Librarian's Pick: Notable Children's Books of 2016

ach year, a committee of the Association for Library Service to Children identifies the best of the best in children's books. If you are looking for a good book this spring, why not start with these? The complete list is at http://www.ala.org/alsc/ awardsgrants/notalists/ncb.

L E V E L: K - G3

L E V E L: G3 - G5

This book is written by a great-granddaughter of Harry Colebourn, and is the story of the bear that inspired the “Winnie-the-Pooh” series. In 1914, Colebourn, a veterinarian on his way to tend horses in World War I, rescued an orphaned bear. This little bear, Winnipeg, brought some sunshine to the battlefield. The book describes the smiling faces of the soldiers when bringing food to the little bear. Find out what happens to Winnipeg. This book is a New York Times Bestseller and winner of the 2016 Caldecott Medal.

Newbery Award-winning author Louis Sachar writes about what happens when Tamaya and Marshall evade a bully by taking a shortcut home through forbidden woods that surround their school. This mistake is the start of endless trouble. Besides describing the school issues and friendship of the main characters, this book also touches on environmental pollution and issues of scientific discoveries, such as alternative energy and gene manipulation.

The Seventh Most Important Thing by Shelley Pearsall

L E V E L: G5 - G7

Arthur threw a brick to the junkman. He is assigned to 120 hours of community service, working for the same junkman. Arthur is given a cart with a list of the seven most important things: glass bottles, foil, cardboard, wood, light bulbs, coffee cans, and mirrors. Eventually, this garbage is turned into something valuable! Inspired by the work of American artist James Hampton, this novel is about discovering what shines within us all.

Enchanted Air: Two Cultures, Two Wings: A Memoir by Margarita Engle

L E V E L: G6 - G11

22

Margarita is a girl from two different worlds during the Cold War. The author's memories focus on the first 14 years of her life, beginning with idyllic summers spent in her mother's homeland of Cuba. Dreaming about visiting Cuba again was Margarita’s only hope when she was struggling with discrimination and loneliness in the U.S. How can the two countries she loves hate each other?

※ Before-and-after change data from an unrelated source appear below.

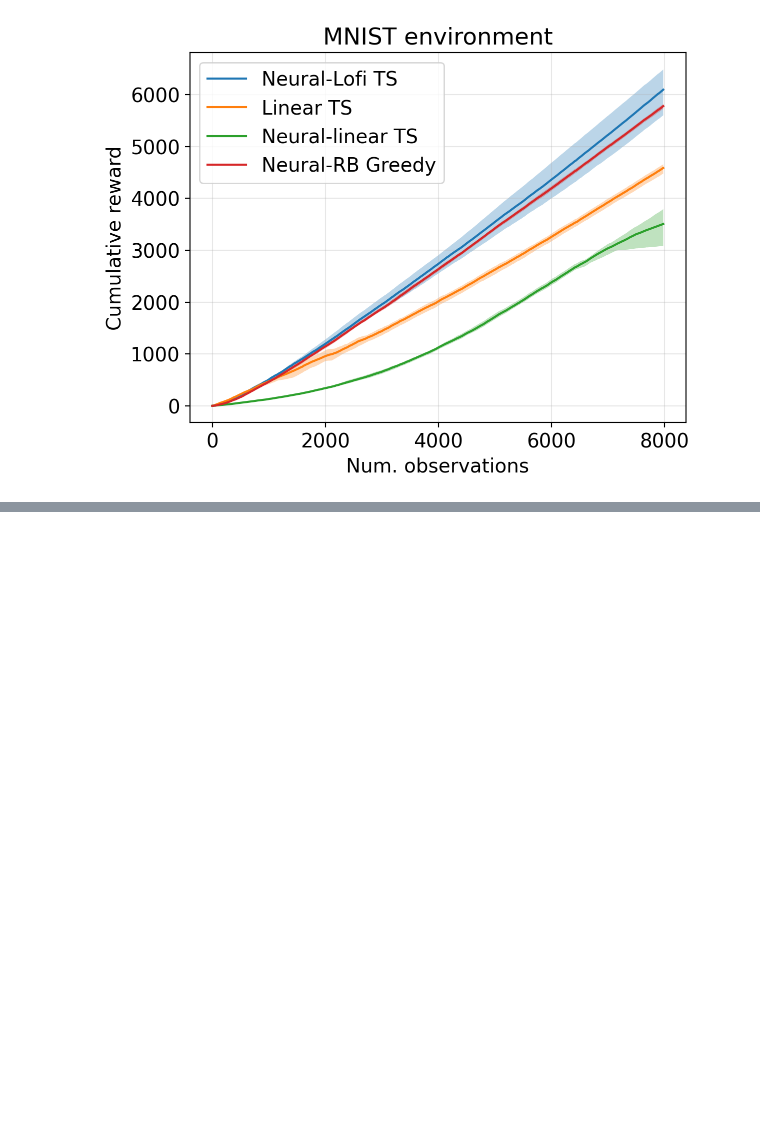
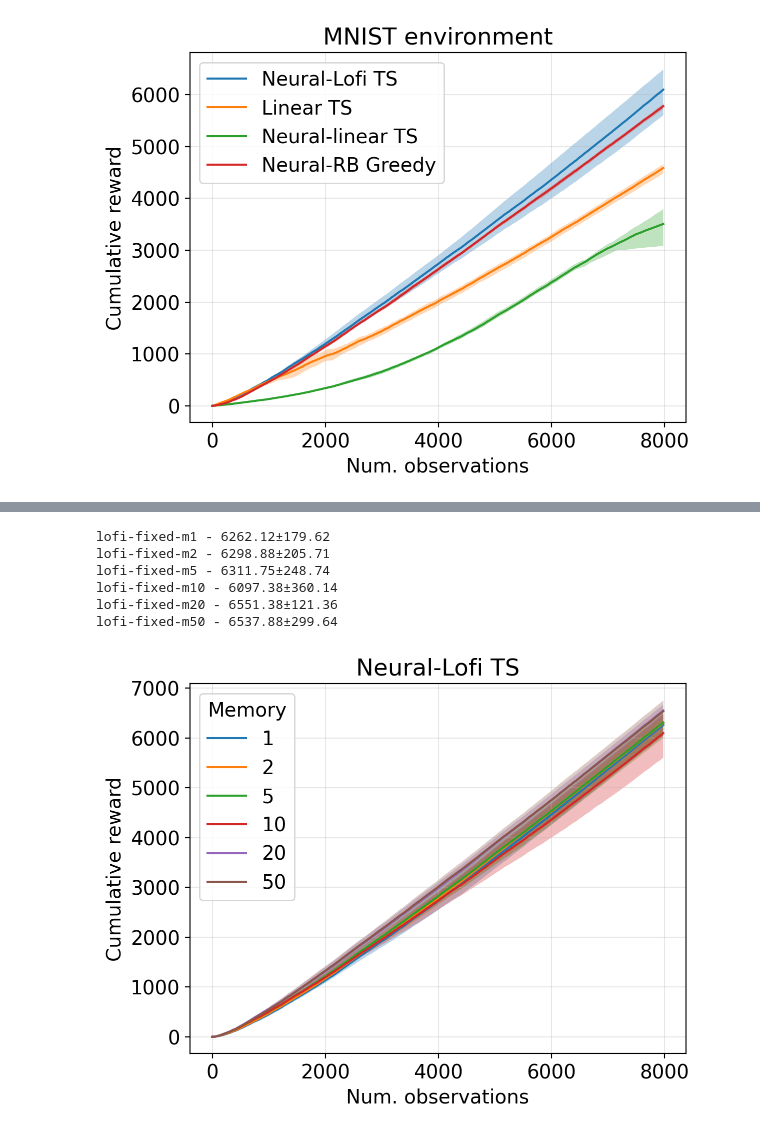
Before and after one commit to probml/bandits, a Jupyter notebook: demos/bandit-arena2.ipynb, the cells around one changed output, grey strips where cells are left out. Drawn from its saved outputs; the diff is of its cells as text; code cells hidden in the pictures; blank space fills up the shorter version.

Commit message:
feat: bandit-arena2
Include LoFi bandit test with multiple ranks

```diff
--- a/demos/bandit-arena2.ipynb
+++ b/demos/bandit-arena2.ipynb
@@ -404,0 +411,2 @@ rsgd - 5780.12±37.38
+# %%
+list_memory = [1, 2, 5, 10, 20, 50]
@@ -404,0 +497,40 @@ rsgd - 5780.12±37.38
+# %%
+final_rewards = {}
+for name, res in results.items():
+    # label = name_mapping[name]
+    memory = int(re.findall(r"[0-9]+", name)[0])
+    label = f"{memory}"
+    rewards = res["hist_train"]["rewards"]
+    mean_reward = rewards.sum(axis=1).mean()
+    std_reward = rewards.sum(axis=1).std()
+
+    rewards = pd.DataFrame(rewards).T.cumsum(axis=0)
+    print(f"{name} - {mean_reward:0.2f}±{std_reward:0.2f}")
+
+    nsteps = len(rewards)
+    rmean = rewards.mean(axis=1)
+    ubound = rewards.quantile(0.9, axis=1)
+    lbound = rewards.quantile(0.1, axis=1)
+
+    plt.fill_between(rewards.index, lbound, ubound, alpha=0.3)
+    plt.plot(rewards.index, rmean, label=label)
+
+    final_reward = res["hist_train"]["rewards"].sum(axis=1)
+    final_rewards[name] = final_reward
+
+# plt.plot([0, nsteps], [0, nsteps], c="tab:gray", linewidth=1, linestyle="--", label="oracle")
+plt.legend(title="Memory")
+plt.grid(alpha=0.3)
+plt.ylabel("Cumulative reward")
+plt.xlabel("Num. observations")
+plt.title("Neural-Lofi TS") # MNIST
+plt.savefig("./output/figures/mnist-bandits-lofi.pdf")
+final_rewards = pd.DataFrame(final_rewards)
+# %% [output]
+lofi-fixed-m1 - 6262.12±179.62
+lofi-fixed-m2 - 6298.88±205.71
+lofi-fixed-m5 - 6311.75±248.74
+lofi-fixed-m10 - 6097.38±360.14
+lofi-fixed-m20 - 6551.38±121.36
+lofi-fixed-m50 - 6537.88±299.64
+[figure, added]
```
Also changed, not shown: parts of 6 cells of this notebook.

This book won the Pura Belpré Author Award.

w w w. a p i s . o r g EDITORIAL TEAM: ■ Euysung Kim Director ■ Nicole Suh Art & Design Editor ■ Josephine Shim Communications & PR Team Leader ■ Susan Craton Writing / Editing Staff ■ Caroline Webster Writing / Editing Staff

Issue 39 APIS Update March 2016 (online)  

Issue 39 APIS Update March 2016 (online)

Read more
Read more
Similar to
Popular now
Just for you